Johnson clearly does not like Napoleon and this cheapens the writing a bit. He even gives us an image of his small genitalia from the autopsy performed by a British surgeon which I think was a bit gratuitous. Johnson repeatedly makes the point - valid in my opinion - that Napoleon's ambition led to the deaths of millions and the suffering of many more, but this point does not need the sniping comments of Napoleon's pathetic final days to make valid.
The other difficulty with Napoleon is that English language histories, I have noticed, tend to have an Anglo-Saxon bias as he is seen through the spy glass of Wellington at Waterloo. French ones are more nuanced and emphasize his legal and administrative exploits (which although less remembered, displayed remarkable genius).
Napoleon was a strange mix of revolutionary and latent monarch. Here was a man who began his career as a Jacobin but was deeply appalled at the excesses of an unrestrained mob as he witnessed them butcher the Swiss guards protecting Louis XVI. He would not forget that day as he opened up with artillery at point blank range on a Paris crowd when he next had the opportunity, ending the power of the sans culottes once and for all. Here was a man who approved of regicide who declared himself emperor, then, when that was not enough, married a teenage princess in an unsuccessful attempt to join the club of blue bloods. Johnson covers all this ground, all the complexity of the man, but yields to the temptation to resolve the complexity by explaining it too much.
Napoleon was Napoleon.

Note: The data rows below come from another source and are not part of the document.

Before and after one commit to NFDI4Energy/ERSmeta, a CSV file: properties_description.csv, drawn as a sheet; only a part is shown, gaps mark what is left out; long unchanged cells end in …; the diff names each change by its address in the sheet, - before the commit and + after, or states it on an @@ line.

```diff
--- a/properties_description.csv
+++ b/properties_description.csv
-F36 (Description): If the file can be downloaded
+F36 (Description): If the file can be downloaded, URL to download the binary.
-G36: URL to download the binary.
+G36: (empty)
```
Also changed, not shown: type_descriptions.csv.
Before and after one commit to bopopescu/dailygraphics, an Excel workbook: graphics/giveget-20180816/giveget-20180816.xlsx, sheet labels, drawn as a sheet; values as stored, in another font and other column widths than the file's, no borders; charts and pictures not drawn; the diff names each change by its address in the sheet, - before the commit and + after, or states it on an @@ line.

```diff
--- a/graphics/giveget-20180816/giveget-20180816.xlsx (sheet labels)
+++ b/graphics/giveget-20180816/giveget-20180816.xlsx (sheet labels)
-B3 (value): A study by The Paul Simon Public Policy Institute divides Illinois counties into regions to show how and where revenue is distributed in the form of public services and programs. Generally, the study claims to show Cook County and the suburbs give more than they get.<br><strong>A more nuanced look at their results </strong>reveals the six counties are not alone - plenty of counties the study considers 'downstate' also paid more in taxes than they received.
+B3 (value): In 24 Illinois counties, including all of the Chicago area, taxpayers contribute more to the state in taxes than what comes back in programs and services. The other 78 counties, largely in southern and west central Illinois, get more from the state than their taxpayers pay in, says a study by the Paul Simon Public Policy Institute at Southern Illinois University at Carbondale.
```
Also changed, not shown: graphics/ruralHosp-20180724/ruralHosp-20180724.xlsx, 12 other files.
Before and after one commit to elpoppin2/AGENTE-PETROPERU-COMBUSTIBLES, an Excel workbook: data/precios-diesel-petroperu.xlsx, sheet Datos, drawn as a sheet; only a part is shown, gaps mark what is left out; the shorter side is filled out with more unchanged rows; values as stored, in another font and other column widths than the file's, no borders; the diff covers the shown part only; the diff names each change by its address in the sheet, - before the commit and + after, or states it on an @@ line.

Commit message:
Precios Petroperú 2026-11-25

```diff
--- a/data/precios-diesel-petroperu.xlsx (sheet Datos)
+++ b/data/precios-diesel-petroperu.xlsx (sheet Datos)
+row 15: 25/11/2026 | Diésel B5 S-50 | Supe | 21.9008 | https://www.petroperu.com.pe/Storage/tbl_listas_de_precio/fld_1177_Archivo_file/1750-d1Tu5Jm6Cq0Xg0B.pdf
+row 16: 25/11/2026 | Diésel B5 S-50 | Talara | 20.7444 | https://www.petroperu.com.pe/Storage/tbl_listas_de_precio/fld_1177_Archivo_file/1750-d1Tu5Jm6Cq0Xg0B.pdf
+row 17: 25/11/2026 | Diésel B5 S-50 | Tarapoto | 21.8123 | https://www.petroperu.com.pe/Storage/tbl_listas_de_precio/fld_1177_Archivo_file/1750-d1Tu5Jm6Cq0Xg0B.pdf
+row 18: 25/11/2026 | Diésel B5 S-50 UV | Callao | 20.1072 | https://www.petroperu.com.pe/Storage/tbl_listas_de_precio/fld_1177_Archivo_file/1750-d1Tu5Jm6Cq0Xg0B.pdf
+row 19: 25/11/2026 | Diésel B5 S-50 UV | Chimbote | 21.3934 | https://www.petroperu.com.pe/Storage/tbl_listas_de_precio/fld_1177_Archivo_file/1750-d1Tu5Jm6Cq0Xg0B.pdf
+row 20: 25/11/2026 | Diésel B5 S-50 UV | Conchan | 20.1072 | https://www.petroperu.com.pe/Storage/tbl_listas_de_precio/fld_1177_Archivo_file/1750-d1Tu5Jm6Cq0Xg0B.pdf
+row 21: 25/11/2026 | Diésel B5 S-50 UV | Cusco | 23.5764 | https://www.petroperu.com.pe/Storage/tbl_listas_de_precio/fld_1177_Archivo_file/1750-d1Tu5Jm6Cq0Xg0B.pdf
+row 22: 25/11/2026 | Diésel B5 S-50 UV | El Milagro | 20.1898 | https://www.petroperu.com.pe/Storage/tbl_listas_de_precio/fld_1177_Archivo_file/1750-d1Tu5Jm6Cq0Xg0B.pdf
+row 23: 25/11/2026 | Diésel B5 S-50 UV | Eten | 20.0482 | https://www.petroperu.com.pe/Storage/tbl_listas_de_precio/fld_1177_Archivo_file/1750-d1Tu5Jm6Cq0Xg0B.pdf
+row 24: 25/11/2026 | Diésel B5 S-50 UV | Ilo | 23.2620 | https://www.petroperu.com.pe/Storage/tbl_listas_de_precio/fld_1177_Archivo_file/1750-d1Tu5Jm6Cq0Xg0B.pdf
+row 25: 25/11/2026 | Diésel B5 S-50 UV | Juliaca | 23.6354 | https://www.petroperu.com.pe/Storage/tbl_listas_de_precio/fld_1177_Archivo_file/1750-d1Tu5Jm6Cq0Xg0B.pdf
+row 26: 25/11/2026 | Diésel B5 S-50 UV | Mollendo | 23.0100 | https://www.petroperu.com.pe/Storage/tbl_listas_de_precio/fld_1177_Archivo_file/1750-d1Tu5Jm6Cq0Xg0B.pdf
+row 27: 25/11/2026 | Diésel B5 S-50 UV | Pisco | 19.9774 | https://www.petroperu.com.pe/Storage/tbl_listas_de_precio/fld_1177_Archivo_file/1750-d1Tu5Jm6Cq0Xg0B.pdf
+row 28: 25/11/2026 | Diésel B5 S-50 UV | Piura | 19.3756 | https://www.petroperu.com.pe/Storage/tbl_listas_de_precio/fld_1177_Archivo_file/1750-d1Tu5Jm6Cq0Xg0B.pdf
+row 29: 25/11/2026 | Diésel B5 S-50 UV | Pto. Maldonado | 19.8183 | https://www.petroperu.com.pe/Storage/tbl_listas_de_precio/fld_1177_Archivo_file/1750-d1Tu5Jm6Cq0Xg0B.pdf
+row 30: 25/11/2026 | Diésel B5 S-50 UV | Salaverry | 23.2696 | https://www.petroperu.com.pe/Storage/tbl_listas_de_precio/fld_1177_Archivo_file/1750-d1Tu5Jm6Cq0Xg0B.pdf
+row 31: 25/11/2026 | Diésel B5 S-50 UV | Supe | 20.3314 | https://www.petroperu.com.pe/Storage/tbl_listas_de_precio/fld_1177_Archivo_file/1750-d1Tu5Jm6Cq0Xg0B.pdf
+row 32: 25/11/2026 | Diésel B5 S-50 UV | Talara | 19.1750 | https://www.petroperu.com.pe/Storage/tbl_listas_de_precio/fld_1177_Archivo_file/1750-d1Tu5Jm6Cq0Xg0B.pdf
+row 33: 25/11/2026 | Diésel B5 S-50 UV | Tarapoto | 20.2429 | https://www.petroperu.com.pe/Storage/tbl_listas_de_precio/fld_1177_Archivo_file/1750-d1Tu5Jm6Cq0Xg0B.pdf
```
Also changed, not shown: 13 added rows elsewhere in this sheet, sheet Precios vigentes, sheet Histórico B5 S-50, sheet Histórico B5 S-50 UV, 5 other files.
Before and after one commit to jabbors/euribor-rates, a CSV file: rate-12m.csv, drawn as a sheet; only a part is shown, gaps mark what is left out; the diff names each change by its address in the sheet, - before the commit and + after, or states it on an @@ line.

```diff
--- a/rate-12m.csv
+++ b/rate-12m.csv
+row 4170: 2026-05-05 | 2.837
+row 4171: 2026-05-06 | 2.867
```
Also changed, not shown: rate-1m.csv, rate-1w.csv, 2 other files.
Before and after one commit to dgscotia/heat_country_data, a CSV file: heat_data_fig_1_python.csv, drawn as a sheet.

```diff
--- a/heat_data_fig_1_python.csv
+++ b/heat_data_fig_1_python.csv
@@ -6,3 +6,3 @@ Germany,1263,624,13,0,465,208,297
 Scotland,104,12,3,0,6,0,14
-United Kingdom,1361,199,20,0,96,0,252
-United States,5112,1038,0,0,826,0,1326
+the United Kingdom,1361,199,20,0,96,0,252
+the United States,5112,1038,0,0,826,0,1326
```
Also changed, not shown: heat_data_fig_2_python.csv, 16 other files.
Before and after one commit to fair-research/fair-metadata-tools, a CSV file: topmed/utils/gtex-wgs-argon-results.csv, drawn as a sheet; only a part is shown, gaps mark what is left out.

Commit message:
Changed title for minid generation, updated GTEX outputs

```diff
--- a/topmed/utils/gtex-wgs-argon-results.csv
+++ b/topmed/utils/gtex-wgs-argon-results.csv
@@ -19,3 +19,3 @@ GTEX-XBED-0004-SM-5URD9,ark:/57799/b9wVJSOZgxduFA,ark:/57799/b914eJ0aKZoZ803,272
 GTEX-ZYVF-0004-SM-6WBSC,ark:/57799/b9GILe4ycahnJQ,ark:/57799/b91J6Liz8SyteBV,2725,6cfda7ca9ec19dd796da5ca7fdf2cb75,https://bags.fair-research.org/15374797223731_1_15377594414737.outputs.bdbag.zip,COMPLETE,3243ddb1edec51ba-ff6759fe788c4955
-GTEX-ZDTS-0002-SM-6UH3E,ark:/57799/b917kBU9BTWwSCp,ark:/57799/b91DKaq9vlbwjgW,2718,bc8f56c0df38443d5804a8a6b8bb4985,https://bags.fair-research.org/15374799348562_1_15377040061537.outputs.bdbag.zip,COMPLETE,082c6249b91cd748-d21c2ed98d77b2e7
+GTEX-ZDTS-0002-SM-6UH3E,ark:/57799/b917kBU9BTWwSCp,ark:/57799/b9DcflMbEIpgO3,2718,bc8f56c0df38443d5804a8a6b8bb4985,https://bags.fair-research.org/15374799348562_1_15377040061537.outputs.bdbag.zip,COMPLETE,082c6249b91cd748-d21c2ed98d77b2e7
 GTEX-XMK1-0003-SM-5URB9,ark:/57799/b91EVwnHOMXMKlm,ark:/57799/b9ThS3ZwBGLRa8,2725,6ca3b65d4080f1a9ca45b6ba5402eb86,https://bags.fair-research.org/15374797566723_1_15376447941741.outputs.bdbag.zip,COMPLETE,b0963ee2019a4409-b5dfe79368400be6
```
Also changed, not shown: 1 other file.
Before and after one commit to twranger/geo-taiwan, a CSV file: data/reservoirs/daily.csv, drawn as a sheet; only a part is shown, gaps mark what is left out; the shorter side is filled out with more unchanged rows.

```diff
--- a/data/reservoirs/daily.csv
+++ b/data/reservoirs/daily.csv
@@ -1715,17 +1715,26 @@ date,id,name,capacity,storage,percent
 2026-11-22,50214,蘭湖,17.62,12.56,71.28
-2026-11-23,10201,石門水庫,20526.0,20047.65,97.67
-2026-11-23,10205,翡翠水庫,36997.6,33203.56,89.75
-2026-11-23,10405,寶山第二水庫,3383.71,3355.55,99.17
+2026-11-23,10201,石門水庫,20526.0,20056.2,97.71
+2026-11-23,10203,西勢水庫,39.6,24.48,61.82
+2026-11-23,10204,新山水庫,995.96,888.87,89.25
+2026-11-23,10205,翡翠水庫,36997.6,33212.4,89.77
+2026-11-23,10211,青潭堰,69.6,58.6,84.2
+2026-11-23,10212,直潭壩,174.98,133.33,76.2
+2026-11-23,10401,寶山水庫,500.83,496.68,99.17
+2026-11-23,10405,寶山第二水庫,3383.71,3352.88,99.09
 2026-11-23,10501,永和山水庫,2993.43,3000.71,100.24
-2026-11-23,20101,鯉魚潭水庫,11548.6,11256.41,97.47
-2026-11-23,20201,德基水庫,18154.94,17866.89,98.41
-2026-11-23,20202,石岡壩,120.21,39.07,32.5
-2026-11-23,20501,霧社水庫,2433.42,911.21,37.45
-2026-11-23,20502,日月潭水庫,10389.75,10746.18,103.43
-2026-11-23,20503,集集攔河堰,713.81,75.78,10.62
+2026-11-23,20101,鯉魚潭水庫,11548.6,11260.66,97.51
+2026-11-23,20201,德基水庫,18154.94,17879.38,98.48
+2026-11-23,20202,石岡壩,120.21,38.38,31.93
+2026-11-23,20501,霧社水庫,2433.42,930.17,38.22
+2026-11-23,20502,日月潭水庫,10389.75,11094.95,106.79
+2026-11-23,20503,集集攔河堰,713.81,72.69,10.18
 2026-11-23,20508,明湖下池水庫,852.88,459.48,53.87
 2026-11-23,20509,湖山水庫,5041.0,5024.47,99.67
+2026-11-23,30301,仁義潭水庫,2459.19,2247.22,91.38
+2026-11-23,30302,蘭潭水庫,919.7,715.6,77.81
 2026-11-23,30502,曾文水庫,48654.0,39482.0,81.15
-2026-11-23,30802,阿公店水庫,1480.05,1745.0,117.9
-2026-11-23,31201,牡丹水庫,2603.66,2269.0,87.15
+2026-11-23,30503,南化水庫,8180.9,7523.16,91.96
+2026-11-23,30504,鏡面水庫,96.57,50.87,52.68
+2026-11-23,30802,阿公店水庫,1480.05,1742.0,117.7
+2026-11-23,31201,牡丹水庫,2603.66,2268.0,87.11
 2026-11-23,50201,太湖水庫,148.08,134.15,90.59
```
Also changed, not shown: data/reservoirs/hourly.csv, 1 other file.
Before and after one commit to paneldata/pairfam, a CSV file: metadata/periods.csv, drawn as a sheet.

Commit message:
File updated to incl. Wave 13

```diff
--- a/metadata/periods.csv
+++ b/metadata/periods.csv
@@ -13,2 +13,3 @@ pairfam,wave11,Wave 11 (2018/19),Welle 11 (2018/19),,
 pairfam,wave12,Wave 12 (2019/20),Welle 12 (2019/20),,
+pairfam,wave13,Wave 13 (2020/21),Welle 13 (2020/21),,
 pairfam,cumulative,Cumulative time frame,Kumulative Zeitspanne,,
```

He was a unique man in history, and yes, if history had been a bit different one way or the other, if Napoleon had been born in a different time or place, we might not have heard of him, but he was more than the label we put on a historical wave as Tolstoy argued in War and Peace or a stage setter for Hitler and Stalin as Johnson seems to argue. I think we should let him be just who he was, a brilliant, troubling, and troubled man, who managed to lead a country - and Europe - kicking and screaming into the modern era. France would have a restoration, and his own behavior seems to undermine his republican values, but Napoleon not only rescued the revolution, but exported it, for better or worse, to the rest of Europe. All monarchs would be fighting a rear guard action for the next 100 years. Most would disappear. Those who survived would be constitutionally limited, in most cases titular. Napoleon did that.
And he gave us Louisiana.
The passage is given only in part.